Saved data entries —
((
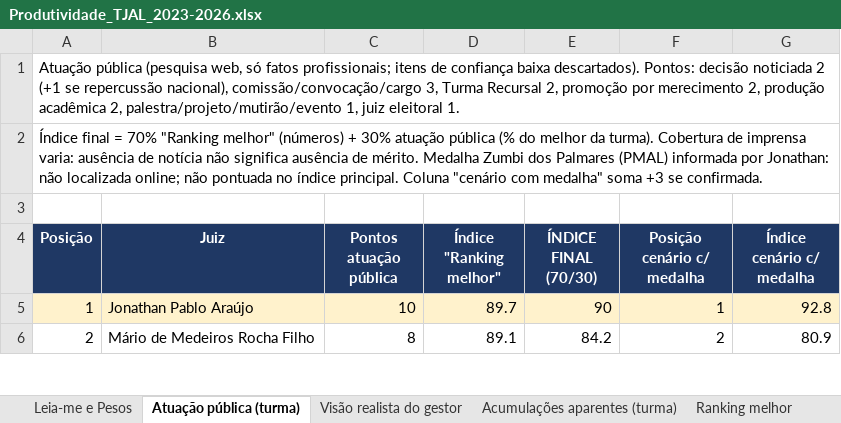
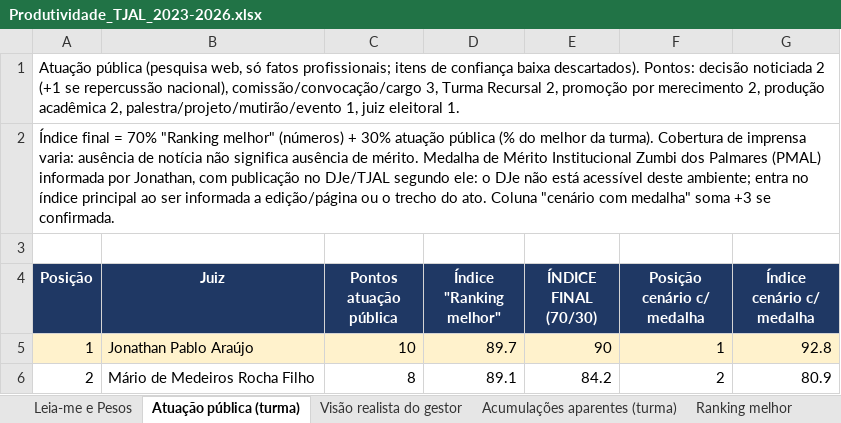
Before and after one commit to jonathanpabloaraujo-sudo/Judge, an Excel workbook: Produtividade_TJAL_2023-2026.xlsx, sheet Atuação pública (turma), drawn as a sheet; only a part is shown; values as stored, in another font and other column widths than the file's, no borders; the diff names each change by its address in the sheet, - before the commit and + after, or states it on an @@ line.

```diff
--- a/Produtividade_TJAL_2023-2026.xlsx (sheet Atuação pública (turma))
+++ b/Produtividade_TJAL_2023-2026.xlsx (sheet Atuação pública (turma))
-A2 (Posição): …mérito. Medalha Zumbi dos Palmares (PMAL) informada por Jonathan: não localizada online; não pontuada no índice principal. Coluna "cenário…
+A2 (Posição): …mérito. Medalha de Mérito Institucional Zumbi dos Palmares (PMAL) informada por Jonathan, com publicação no DJe/TJAL segundo ele: o DJe não está acessível deste ambiente; entra no índice principal ao ser informada a edição/página ou o trecho do ato. Coluna "cenário…
```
))
Whenever the word "mérito" shows up in a line of the entries, copy that line.

-A2 (Posição): …mérito. Medalha Zumbi dos Palmares (PMAL) informada por Jonathan: não localizada online; não pontuada no índice principal. Coluna "cenário…
+A2 (Posição): …mérito. Medalha de Mérito Institucional Zumbi dos Palmares (PMAL) informada por Jonathan, com publicação no DJe/TJAL segundo ele: o DJe não está acessível deste ambiente; entra no índice principal ao ser informada a edição/página ou o trecho do ato. Coluna "cenário…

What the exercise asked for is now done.